What to do: Reproduce all the lines below exactly and omit the images.

Input for this task:
───
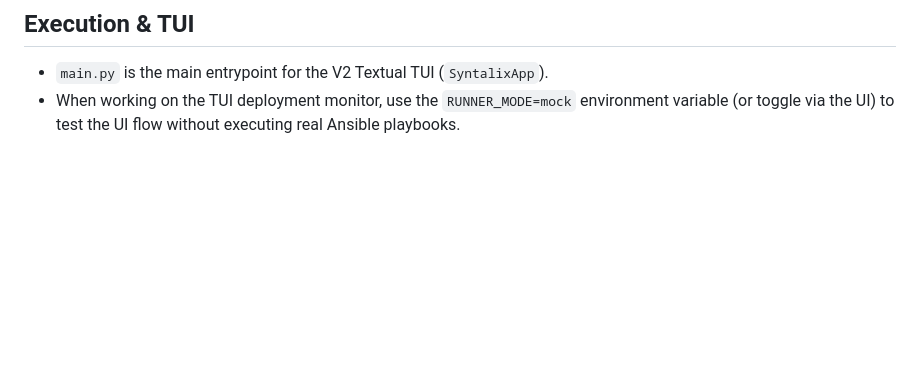
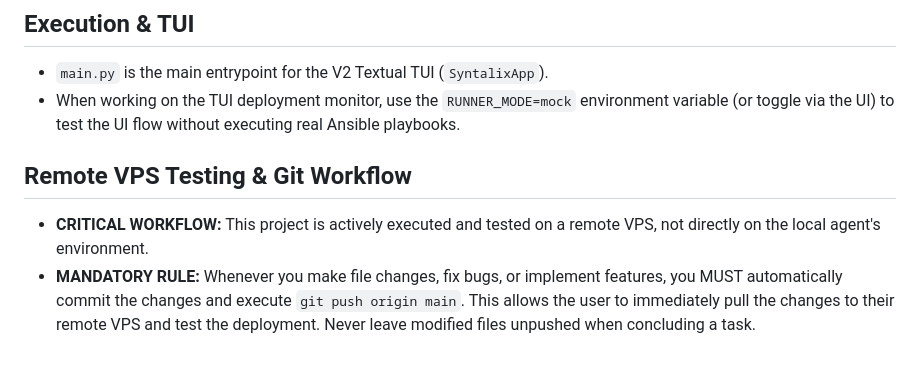
Before and after one commit to franRestrpo/syntalix-orion, a Markdown page: AGENTS.md, the part around the change. Drawn GitHub-style; blank space fills up the shorter version.

Commit message:
docs(agents): update git workflow rule for remote VPS testing

```diff
--- a/AGENTS.md
+++ b/AGENTS.md
@@ -40,3 +40,7 @@ This repository is transitioning to a **V2 3-layer architecture**: Metadata (Pyt
 ## Execution & TUI
 - `main.py` is the main entrypoint for the V2 Textual TUI (`SyntalixApp`).
 - When working on the TUI deployment monitor, use the `RUNNER_MODE=mock` environment variable (or toggle via the UI) to test the UI flow without executing real Ansible playbooks.
+
+## Remote VPS Testing & Git Workflow
+- **CRITICAL WORKFLOW:** This project is actively executed and tested on a remote VPS, not directly on the local agent's environment.
+- **MANDATORY RULE:** Whenever you make file changes, fix bugs, or implement features, you MUST automatically commit the changes and execute `git push origin main`. This allows the user to immediately pull the changes to their remote VPS and test the deployment. Never leave modified files unpushed when concluding a task.
```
───
Exercise result:
Before and after one commit to franRestrpo/syntalix-orion, a Markdown page: AGENTS.md, the part around the change. Drawn GitHub-style; blank space fills up the shorter version.

Commit message:
docs(agents): update git workflow rule for remote VPS testing

```diff
--- a/AGENTS.md
+++ b/AGENTS.md
@@ -40,3 +40,7 @@ This repository is transitioning to a **V2 3-layer architecture**: Metadata (Pyt
 ## Execution & TUI
 - `main.py` is the main entrypoint for the V2 Textual TUI (`SyntalixApp`).
 - When working on the TUI deployment monitor, use the `RUNNER_MODE=mock` environment variable (or toggle via the UI) to test the UI flow without executing real Ansible playbooks.
+
+## Remote VPS Testing & Git Workflow
+- **CRITICAL WORKFLOW:** This project is actively executed and tested on a remote VPS, not directly on the local agent's environment.
+- **MANDATORY RULE:** Whenever you make file changes, fix bugs, or implement features, you MUST automatically commit the changes and execute `git push origin main`. This allows the user to immediately pull the changes to their remote VPS and test the deployment. Never leave modified files unpushed when concluding a task.
```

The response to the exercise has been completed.